▶ **Problem to solve**:
Search the entries for the word "sheet". Copy each line in which it is found.

▶ **Exercise input**:
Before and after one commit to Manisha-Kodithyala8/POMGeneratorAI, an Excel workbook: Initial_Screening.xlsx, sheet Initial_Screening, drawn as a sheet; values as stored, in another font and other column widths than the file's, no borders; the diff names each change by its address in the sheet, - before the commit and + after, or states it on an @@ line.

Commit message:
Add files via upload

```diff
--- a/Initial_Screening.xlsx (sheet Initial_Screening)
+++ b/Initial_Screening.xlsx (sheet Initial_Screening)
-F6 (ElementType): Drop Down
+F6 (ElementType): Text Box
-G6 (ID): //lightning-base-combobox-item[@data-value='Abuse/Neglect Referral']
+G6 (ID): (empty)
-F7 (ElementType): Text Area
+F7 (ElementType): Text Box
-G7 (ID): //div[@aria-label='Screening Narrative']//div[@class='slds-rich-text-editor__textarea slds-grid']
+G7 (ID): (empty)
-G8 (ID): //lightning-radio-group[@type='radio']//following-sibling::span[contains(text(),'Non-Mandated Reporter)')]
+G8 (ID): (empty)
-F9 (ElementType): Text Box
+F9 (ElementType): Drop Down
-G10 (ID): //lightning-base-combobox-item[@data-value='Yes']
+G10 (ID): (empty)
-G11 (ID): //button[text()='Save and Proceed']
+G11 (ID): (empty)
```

---

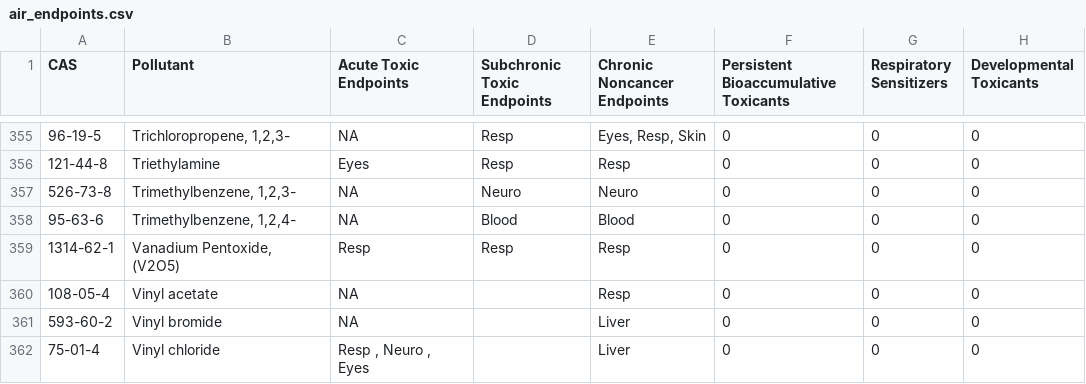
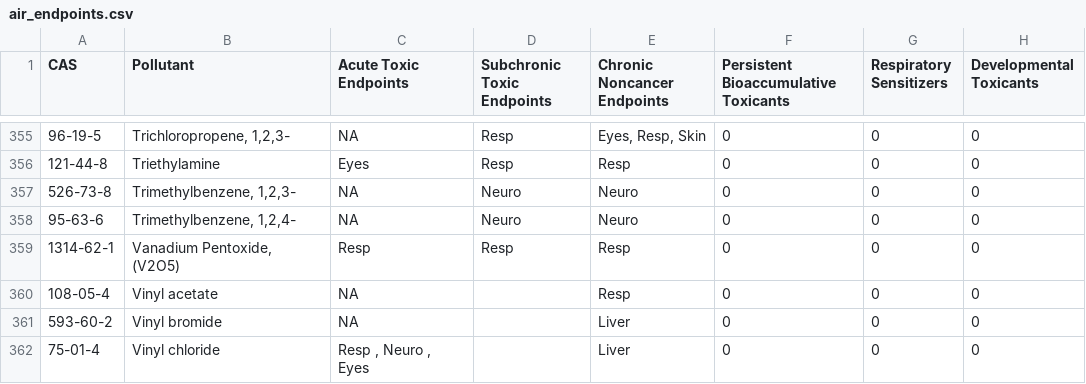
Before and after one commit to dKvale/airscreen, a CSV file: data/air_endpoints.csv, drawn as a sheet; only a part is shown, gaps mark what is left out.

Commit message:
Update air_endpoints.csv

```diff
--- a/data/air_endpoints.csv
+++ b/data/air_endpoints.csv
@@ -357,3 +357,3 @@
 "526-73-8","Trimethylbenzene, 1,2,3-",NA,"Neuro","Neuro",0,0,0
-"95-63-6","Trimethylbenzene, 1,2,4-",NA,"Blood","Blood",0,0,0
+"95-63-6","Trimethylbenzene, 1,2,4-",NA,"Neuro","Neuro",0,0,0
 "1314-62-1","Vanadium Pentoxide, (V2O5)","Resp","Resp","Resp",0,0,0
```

--

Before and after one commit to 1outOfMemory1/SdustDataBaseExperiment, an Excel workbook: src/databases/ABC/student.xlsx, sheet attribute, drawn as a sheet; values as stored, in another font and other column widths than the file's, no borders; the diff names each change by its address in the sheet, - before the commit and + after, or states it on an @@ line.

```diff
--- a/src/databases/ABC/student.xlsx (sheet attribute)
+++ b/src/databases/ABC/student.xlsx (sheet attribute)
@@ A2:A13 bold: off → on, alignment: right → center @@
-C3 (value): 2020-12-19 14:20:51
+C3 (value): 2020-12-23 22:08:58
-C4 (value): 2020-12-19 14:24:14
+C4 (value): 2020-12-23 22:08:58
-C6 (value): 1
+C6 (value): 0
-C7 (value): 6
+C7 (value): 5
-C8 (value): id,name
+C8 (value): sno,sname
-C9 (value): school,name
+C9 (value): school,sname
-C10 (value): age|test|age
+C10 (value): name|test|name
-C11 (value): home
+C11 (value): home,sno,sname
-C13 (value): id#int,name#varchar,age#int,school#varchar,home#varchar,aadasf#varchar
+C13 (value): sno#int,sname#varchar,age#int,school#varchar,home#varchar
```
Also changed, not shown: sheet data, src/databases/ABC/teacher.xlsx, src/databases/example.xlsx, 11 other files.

▶ **The completed task**:
Before and after one commit to Manisha-Kodithyala8/POMGeneratorAI, an Excel workbook: Initial_Screening.xlsx, sheet Initial_Screening, drawn as a sheet; values as stored, in another font and other column widths than the file's, no borders; the diff names each change by its address in the sheet, - before the commit and + after, or states it on an @@ line.
--- a/Initial_Screening.xlsx (sheet Initial_Screening)
+++ b/Initial_Screening.xlsx (sheet Initial_Screening)
Before and after one commit to dKvale/airscreen, a CSV file: data/air_endpoints.csv, drawn as a sheet; only a part is shown, gaps mark what is left out.
Before and after one commit to 1outOfMemory1/SdustDataBaseExperiment, an Excel workbook: src/databases/ABC/student.xlsx, sheet attribute, drawn as a sheet; values as stored, in another font and other column widths than the file's, no borders; the diff names each change by its address in the sheet, - before the commit and + after, or states it on an @@ line.
--- a/src/databases/ABC/student.xlsx (sheet attribute)
+++ b/src/databases/ABC/student.xlsx (sheet attribute)
Also changed, not shown: sheet data, src/databases/ABC/teacher.xlsx, src/databases/example.xlsx, 11 other files.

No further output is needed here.